• Task description
Give the lines of the material verbatim, from the first line to the line with "not shown: localline/data/order_data_PRODUCTION_success.csv.", including both.
── Supplied entries
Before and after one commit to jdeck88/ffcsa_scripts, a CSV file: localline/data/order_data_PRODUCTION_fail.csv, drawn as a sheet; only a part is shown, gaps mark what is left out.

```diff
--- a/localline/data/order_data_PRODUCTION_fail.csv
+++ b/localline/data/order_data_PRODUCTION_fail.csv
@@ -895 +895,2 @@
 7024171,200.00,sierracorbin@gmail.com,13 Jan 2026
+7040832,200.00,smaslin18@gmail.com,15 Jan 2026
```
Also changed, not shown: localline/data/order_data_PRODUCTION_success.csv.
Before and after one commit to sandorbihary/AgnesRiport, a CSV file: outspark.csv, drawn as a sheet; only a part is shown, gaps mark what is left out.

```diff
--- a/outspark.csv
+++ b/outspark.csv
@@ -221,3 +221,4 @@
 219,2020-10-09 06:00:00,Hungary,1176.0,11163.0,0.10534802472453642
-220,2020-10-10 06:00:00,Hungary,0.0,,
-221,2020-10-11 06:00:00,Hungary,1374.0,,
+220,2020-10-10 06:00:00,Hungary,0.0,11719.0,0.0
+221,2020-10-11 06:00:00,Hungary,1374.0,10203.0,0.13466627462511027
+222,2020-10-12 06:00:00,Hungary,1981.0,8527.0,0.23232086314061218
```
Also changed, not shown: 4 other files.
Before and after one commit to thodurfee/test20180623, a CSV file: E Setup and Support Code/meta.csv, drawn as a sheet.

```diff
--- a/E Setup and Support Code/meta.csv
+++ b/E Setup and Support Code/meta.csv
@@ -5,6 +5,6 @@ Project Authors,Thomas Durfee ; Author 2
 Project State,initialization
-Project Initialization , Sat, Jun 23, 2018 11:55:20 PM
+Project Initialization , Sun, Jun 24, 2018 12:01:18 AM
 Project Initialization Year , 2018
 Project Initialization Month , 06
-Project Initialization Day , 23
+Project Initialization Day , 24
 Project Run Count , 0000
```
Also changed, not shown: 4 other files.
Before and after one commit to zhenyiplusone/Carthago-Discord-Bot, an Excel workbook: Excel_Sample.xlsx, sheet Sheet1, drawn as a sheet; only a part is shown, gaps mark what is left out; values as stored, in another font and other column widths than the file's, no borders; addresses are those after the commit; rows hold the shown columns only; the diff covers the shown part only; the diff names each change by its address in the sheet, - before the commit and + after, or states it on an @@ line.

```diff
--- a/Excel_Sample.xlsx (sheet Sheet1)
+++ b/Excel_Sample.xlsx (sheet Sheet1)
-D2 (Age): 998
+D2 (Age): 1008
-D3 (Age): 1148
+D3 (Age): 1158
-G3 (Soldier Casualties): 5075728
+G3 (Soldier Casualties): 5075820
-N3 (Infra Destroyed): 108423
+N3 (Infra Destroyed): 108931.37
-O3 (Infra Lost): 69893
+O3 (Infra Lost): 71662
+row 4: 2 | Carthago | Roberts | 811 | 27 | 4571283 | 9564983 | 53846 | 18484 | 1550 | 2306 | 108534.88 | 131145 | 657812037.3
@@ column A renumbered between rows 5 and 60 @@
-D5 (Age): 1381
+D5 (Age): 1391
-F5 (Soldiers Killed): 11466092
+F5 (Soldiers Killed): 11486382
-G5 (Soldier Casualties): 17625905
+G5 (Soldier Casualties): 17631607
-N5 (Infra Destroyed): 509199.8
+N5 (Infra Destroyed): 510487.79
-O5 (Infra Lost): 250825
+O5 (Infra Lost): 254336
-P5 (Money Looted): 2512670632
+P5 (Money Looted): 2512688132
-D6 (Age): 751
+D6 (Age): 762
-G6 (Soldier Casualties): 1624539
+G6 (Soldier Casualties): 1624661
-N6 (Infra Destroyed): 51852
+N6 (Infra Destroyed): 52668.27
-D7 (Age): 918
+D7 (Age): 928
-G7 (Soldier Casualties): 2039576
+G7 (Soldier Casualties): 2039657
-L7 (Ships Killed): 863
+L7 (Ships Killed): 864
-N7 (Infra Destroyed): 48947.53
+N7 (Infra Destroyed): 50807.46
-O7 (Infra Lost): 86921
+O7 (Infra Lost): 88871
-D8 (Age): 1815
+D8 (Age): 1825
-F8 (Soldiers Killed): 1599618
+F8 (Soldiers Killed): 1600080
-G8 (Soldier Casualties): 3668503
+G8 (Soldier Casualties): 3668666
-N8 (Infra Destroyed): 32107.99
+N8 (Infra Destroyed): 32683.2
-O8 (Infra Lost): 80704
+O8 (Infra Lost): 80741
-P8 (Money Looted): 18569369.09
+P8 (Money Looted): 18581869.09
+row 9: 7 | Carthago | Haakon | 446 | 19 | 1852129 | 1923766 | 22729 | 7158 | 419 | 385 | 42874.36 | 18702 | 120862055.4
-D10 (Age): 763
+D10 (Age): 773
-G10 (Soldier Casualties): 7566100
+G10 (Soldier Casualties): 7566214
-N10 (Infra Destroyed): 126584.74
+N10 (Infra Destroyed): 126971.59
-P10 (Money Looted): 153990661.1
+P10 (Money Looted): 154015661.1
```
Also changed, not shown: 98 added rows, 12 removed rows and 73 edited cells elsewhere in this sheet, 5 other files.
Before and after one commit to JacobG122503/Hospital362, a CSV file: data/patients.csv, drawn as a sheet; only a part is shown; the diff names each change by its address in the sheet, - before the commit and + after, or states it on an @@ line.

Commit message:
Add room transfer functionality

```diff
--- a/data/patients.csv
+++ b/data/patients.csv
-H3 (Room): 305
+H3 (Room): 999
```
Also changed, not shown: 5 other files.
────
• Solution to this exercise
Before and after one commit to jdeck88/ffcsa_scripts, a CSV file: localline/data/order_data_PRODUCTION_fail.csv, drawn as a sheet; only a part is shown, gaps mark what is left out.

```diff
--- a/localline/data/order_data_PRODUCTION_fail.csv
+++ b/localline/data/order_data_PRODUCTION_fail.csv
@@ -895 +895,2 @@
 7024171,200.00,sierracorbin@gmail.com,13 Jan 2026
+7040832,200.00,smaslin18@gmail.com,15 Jan 2026
```
Also changed, not shown: localline/data/order_data_PRODUCTION_success.csv.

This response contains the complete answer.